(Data extracted from a collection)
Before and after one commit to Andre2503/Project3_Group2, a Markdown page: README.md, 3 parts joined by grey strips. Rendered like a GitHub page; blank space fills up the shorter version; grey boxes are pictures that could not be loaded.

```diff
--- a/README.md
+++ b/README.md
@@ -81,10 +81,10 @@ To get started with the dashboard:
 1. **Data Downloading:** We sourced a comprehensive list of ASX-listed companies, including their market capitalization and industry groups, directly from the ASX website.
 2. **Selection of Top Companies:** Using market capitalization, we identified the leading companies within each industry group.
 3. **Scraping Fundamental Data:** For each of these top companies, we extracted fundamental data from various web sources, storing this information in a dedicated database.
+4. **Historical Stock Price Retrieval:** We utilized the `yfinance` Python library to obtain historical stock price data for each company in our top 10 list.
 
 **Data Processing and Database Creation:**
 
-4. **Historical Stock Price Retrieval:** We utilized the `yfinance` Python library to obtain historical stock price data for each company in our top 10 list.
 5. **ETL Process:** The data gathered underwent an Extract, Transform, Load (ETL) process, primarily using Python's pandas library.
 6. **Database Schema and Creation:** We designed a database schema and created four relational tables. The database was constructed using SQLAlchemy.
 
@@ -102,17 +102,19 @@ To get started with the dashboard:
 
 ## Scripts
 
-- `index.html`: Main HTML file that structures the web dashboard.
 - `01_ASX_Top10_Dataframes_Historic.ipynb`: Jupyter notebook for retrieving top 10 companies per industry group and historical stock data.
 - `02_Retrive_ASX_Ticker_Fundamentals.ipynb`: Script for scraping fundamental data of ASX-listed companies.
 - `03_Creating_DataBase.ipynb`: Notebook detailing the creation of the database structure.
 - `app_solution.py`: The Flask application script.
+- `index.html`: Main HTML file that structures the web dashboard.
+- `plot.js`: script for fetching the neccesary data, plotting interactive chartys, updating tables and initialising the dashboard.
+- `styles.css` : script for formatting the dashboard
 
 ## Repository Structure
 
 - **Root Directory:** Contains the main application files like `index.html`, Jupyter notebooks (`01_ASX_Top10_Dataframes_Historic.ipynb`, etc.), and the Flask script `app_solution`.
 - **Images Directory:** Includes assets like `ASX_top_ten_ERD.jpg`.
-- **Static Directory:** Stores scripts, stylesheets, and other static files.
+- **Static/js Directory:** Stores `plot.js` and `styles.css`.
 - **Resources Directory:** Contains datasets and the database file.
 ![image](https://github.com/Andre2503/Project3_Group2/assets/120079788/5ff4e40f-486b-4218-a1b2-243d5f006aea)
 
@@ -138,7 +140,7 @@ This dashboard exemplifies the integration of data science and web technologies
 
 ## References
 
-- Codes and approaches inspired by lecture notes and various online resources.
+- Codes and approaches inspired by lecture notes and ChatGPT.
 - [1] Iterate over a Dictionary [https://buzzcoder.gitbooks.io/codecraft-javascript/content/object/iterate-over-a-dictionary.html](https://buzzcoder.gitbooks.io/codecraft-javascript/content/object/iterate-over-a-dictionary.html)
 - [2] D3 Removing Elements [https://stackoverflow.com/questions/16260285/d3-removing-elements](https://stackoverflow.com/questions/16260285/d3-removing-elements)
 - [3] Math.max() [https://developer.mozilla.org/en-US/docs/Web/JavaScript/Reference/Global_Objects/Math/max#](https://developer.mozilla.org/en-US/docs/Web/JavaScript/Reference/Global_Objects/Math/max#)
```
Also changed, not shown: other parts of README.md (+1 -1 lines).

**WORK ORDER:** Extract every record. Keep wording exact.

**SOLUTION TO THE PROBLEM:**
Before and after one commit to Andre2503/Project3_Group2, a Markdown page: README.md, 3 parts joined by grey strips. Rendered like a GitHub page; blank space fills up the shorter version; grey boxes are pictures that could not be loaded.

```diff
--- a/README.md
+++ b/README.md
@@ -81,10 +81,10 @@ To get started with the dashboard:
 1. **Data Downloading:** We sourced a comprehensive list of ASX-listed companies, including their market capitalization and industry groups, directly from the ASX website.
 2. **Selection of Top Companies:** Using market capitalization, we identified the leading companies within each industry group.
 3. **Scraping Fundamental Data:** For each of these top companies, we extracted fundamental data from various web sources, storing this information in a dedicated database.
+4. **Historical Stock Price Retrieval:** We utilized the `yfinance` Python library to obtain historical stock price data for each company in our top 10 list.
 
 **Data Processing and Database Creation:**
 
-4. **Historical Stock Price Retrieval:** We utilized the `yfinance` Python library to obtain historical stock price data for each company in our top 10 list.
 5. **ETL Process:** The data gathered underwent an Extract, Transform, Load (ETL) process, primarily using Python's pandas library.
 6. **Database Schema and Creation:** We designed a database schema and created four relational tables. The database was constructed using SQLAlchemy.
 
@@ -102,17 +102,19 @@ To get started with the dashboard:
 
 ## Scripts
 
-- `index.html`: Main HTML file that structures the web dashboard.
 - `01_ASX_Top10_Dataframes_Historic.ipynb`: Jupyter notebook for retrieving top 10 companies per industry group and historical stock data.
 - `02_Retrive_ASX_Ticker_Fundamentals.ipynb`: Script for scraping fundamental data of ASX-listed companies.
 - `03_Creating_DataBase.ipynb`: Notebook detailing the creation of the database structure.
 - `app_solution.py`: The Flask application script.
+- `index.html`: Main HTML file that structures the web dashboard.
+- `plot.js`: script for fetching the neccesary data, plotting interactive chartys, updating tables and initialising the dashboard.
+- `styles.css` : script for formatting the dashboard
 
 ## Repository Structure
 
 - **Root Directory:** Contains the main application files like `index.html`, Jupyter notebooks (`01_ASX_Top10_Dataframes_Historic.ipynb`, etc.), and the Flask script `app_solution`.
 - **Images Directory:** Includes assets like `ASX_top_ten_ERD.jpg`.
-- **Static Directory:** Stores scripts, stylesheets, and other static files.
+- **Static/js Directory:** Stores `plot.js` and `styles.css`.
 - **Resources Directory:** Contains datasets and the database file.
 ![image](https://github.com/Andre2503/Project3_Group2/assets/120079788/5ff4e40f-486b-4218-a1b2-243d5f006aea)
 
@@ -138,7 +140,7 @@ This dashboard exemplifies the integration of data science and web technologies
 
 ## References
 
-- Codes and approaches inspired by lecture notes and various online resources.
+- Codes and approaches inspired by lecture notes and ChatGPT.
 - [1] Iterate over a Dictionary [https://buzzcoder.gitbooks.io/codecraft-javascript/content/object/iterate-over-a-dictionary.html](https://buzzcoder.gitbooks.io/codecraft-javascript/content/object/iterate-over-a-dictionary.html)
 - [2] D3 Removing Elements [https://stackoverflow.com/questions/16260285/d3-removing-elements](https://stackoverflow.com/questions/16260285/d3-removing-elements)
 - [3] Math.max() [https://developer.mozilla.org/en-US/docs/Web/JavaScript/Reference/Global_Objects/Math/max#](https://developer.mozilla.org/en-US/docs/Web/JavaScript/Reference/Global_Objects/Math/max#)
```
Also changed, not shown: other parts of README.md (+1 -1 lines).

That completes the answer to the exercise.